We managed find a brief lull in other patrons using the staircase.  

Hitting the Tourist Hotspots

We visited the beautiful Livraria Lello (Lello Bookstore), located just a few minutes from the Wine Hostel.  Frequently named one of the most beautiful bookstores in the world, its interior features a winding red staircase and ornate wood decoration.  It sells books in both English and Portuguese. 

Entering the bookstore costs five euros, which is refundable with a store purchase.  We're happy to have seen the Lello in January; even during this slower time of year it was quite crowded. 

J.K. Rowling, who started writing her Harry Potter series at the Cafe Majestic on Rua de Santa Catarina, used to frequent this bookstore, and uses the setting as inspiration in her books. 

Just before my sister left we climbed the Clerigos Tower.  This tower is part of a baroque church completed in the 1760s.  At 76 meters, it's the highest point in Porto, providing a beautiful 360-degree view of the city.  It was a clear day and we could see all the way out to the ocean. 

The tower costs five euros to climb.  The winding staircase became narrow towards the top, causing frequent traffic jams.  This was another time when we were happy to be touring in January, as I could imagine the climb would be much slower in the summertime. 


Eating like a local

At Cafe Santiago on Rua Catarina, we tried Porto's famous Francesihna sandwich, which we quite enjoyed.  Meaning “Little French Woman” and originating around the 1950s, this local sandwich consists of thick bread, ham, Portuguese sausage, and steak, topped with cheese, sometimes an egg, and special sauce. Each restaurant has developed its own sauce recipe, our waitress explained. 

Note: share the Francesihna with a friend unless you're up for a hearty meal! 

At a hidden spot recommended to us by hostel staff, we dined on delicious tapas, including cod-cakesautéed mushrooms and clams with rice.  It was nice to eat some seafood as this is real local fare.

Most locals speak some English, so you can get around not knowing any Portuguese.  It's helpful to know how to say “thank you” in Portuguese, however: say 'obrigado' if you're a gentlemen, and it's 'obrigada' for the ladies. 

4 Euro for breakfast?! Do I have that right?

You might be wondering: how much is all of this going to cost? 

Answer: not a whole lot. 

Portugal is a very affordable city. We got manicures at a salon on Rua de Santa Catarina for seven euros.  A pasty with coffee generally costs two to three euros, and the two of us could eat dinner for under 20 euros combined

Also a great city for shopping, Porto features clothing stores along Rua de Santa Catarina, outdoor markets and many stores selling exclusively handmade souveniors. 
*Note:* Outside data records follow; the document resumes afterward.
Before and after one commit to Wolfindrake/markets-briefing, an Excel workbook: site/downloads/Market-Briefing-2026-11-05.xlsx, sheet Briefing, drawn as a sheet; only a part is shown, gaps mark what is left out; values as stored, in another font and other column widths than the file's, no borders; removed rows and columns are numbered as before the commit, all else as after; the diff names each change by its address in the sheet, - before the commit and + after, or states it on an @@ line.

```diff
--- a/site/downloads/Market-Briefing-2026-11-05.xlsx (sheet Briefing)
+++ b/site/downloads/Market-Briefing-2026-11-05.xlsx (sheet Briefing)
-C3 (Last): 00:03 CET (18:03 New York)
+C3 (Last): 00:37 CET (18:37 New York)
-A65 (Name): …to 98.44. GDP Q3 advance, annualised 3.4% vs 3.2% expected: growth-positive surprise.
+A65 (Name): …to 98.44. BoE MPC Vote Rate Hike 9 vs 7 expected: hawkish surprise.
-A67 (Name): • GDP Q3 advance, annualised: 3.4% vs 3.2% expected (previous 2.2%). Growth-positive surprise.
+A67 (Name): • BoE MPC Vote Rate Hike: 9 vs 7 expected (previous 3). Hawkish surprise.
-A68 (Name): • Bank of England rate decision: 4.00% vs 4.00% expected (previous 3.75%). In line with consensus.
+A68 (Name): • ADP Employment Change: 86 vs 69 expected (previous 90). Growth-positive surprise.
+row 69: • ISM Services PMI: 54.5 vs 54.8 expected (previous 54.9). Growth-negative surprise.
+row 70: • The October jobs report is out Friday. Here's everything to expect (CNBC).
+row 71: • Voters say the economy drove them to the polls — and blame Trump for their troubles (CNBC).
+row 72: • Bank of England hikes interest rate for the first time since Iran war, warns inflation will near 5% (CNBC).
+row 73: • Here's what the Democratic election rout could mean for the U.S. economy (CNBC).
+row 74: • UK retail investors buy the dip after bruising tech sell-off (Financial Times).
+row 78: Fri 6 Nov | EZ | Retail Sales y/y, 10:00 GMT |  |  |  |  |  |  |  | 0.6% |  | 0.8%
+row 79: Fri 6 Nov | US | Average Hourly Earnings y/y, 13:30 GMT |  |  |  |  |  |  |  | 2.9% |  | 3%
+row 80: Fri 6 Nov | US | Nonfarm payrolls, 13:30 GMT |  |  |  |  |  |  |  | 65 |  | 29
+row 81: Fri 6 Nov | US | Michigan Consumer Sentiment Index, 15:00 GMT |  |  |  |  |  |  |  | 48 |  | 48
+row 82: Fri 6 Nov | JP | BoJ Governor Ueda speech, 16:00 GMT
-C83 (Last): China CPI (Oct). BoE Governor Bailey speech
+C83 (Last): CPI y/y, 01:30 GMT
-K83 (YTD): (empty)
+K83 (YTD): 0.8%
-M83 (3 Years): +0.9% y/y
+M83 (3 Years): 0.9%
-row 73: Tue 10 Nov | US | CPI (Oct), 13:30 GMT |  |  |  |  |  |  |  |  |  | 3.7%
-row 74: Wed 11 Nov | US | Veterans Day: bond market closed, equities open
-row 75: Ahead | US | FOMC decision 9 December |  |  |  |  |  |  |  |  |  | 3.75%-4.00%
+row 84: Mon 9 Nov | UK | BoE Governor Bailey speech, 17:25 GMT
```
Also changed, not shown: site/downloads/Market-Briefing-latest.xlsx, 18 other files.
Traveling to nearby Portugal and Spain 

Whether by plane, train, or bus, it's easy and affordable to travel from Porto to neighboring cities. My sister took a bus to the Spanish Coast for seven euros, and I am planning to visit Fatima by bus for twelve.  You can fly to Porto on Ryan Air for as little as 25 euros from many European cities.  The train from Lisbon takes about two hours and costs about the same. 

The best spot in Europe?
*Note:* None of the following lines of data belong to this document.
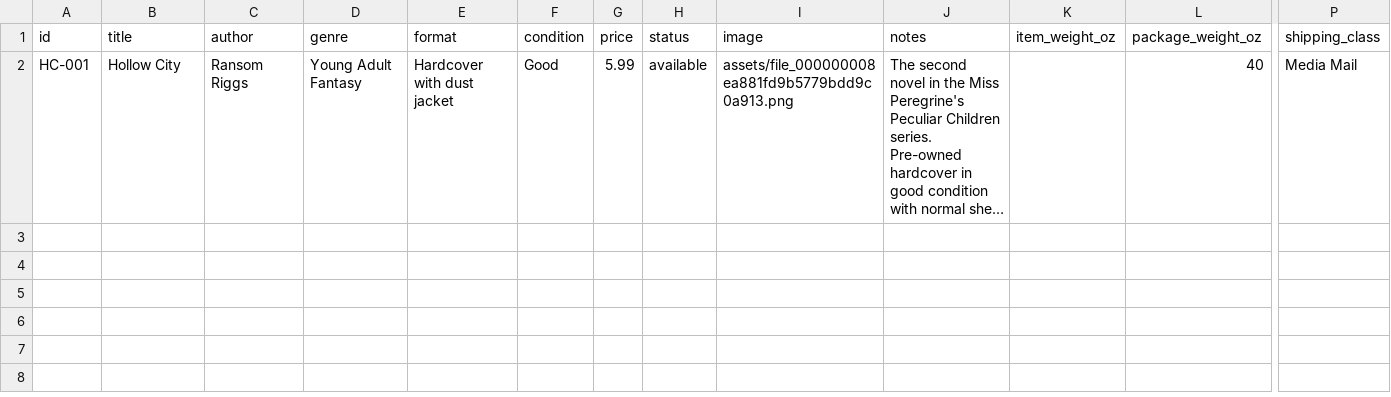
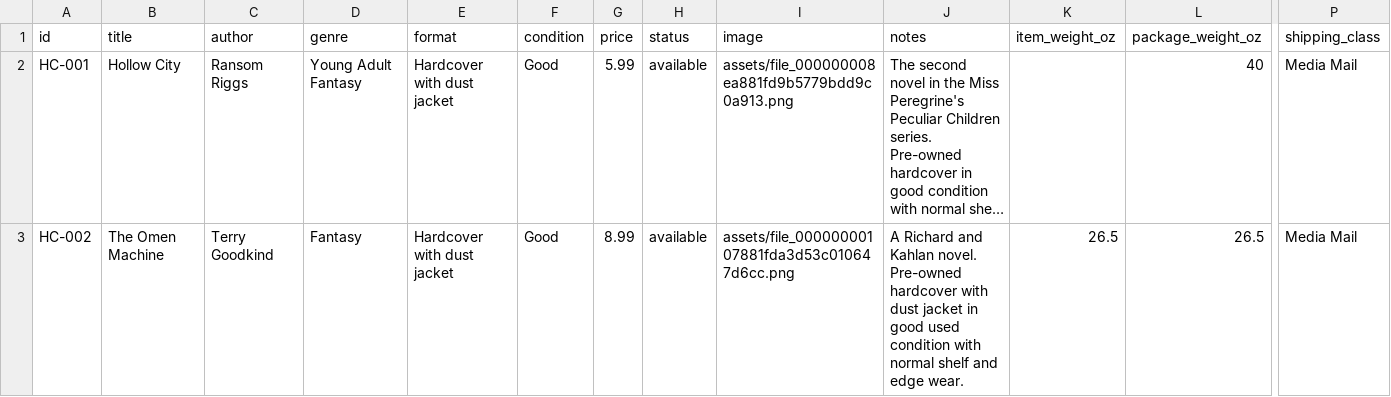
Before and after one commit to jmardente/ardente-secondhand-shenanigans, a CSV file: books.csv, drawn as a sheet; only a part is shown, gaps mark what is left out; long unchanged cells end in …; rows hold the shown columns only; the diff names each change by its address in the sheet, - before the commit and + after, or states it on an @@ line.

Commit message:
Add The Omen Machine to books inventory

```diff
--- a/books.csv
+++ b/books.csv
+row 3: HC-002 | The Omen Machine | Terry Goodkind | Fantasy | Hardcover with dust jacket | Good | 8.99 | available | assets/file_00000000107881fda3d53c010647d6cc.png | A Richard and Kahlan novel. Pre-owned hardcover with dust jacket in good used condition with normal shelf and edge wear. | 26.5 | 26.5 | Media Mail
```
Between the stunning views, the gastronomy, architecture, affordability, and artisan vibe, I'm not at all surprised that Porto has been named Europe's Best Destination.  I visited five countries and numerous cities last year and consider it my finest discovery! 

Have you been to Europe?  Where was your favorite place to stay?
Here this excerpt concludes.